EXERCISE DETAILS: Out of the entries that follow, copy each line containing "justify".

Before-and-after page screenshots:
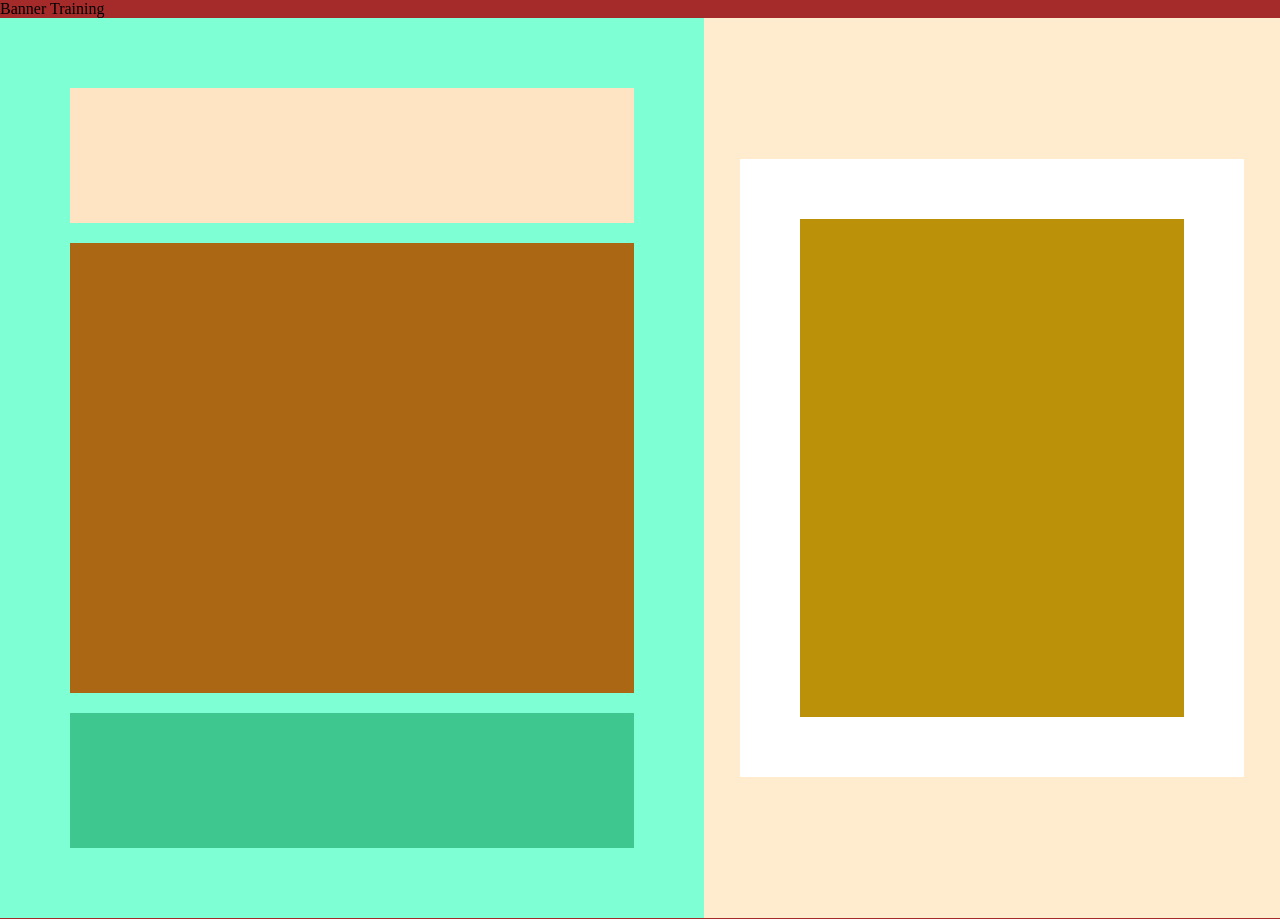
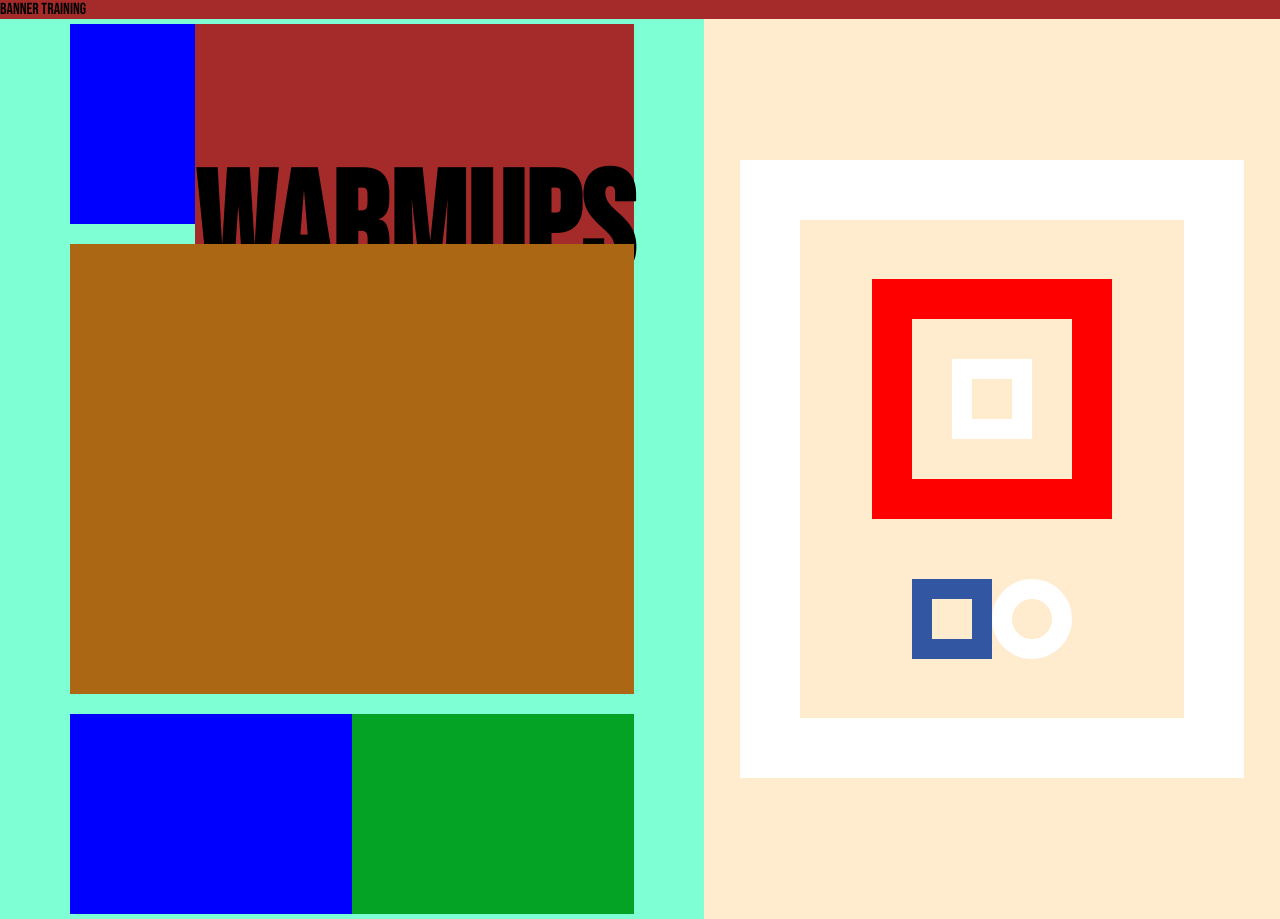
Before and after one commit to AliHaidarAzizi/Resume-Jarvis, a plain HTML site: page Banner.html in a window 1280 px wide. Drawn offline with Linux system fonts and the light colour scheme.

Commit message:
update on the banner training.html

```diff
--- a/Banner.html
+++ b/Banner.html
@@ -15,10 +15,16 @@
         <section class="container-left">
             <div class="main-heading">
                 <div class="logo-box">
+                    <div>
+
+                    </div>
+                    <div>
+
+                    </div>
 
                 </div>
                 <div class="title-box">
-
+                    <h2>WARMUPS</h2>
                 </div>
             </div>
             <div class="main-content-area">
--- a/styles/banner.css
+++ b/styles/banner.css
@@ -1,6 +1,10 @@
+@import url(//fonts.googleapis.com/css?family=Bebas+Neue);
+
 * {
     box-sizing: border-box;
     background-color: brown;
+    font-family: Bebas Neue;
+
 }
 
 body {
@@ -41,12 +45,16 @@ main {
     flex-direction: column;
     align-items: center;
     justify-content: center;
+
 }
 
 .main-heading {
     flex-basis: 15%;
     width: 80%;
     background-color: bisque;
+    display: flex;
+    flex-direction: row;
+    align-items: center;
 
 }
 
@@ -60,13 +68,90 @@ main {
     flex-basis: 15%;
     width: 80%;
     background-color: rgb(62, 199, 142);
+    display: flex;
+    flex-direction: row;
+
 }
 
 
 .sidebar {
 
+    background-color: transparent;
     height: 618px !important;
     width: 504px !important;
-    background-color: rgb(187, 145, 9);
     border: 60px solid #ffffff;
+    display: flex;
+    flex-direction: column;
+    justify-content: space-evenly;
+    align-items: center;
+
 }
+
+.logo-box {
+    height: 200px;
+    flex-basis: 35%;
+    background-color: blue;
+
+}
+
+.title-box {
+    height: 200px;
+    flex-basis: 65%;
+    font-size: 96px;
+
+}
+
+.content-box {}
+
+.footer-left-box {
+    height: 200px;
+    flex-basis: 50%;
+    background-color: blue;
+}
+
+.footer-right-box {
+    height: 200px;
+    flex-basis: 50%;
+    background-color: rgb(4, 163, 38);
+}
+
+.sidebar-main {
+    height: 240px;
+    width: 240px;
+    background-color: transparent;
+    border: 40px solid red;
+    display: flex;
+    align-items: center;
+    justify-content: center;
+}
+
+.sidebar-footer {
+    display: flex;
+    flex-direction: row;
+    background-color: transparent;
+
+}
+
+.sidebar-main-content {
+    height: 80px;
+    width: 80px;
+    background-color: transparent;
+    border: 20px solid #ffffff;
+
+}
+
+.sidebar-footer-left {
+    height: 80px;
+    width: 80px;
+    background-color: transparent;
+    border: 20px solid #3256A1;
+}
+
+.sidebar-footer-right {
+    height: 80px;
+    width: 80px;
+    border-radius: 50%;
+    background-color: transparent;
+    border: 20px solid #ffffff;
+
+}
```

EXERCISE ANSWER:
     justify-content: center;
+    justify-content: space-evenly;
+    justify-content: center;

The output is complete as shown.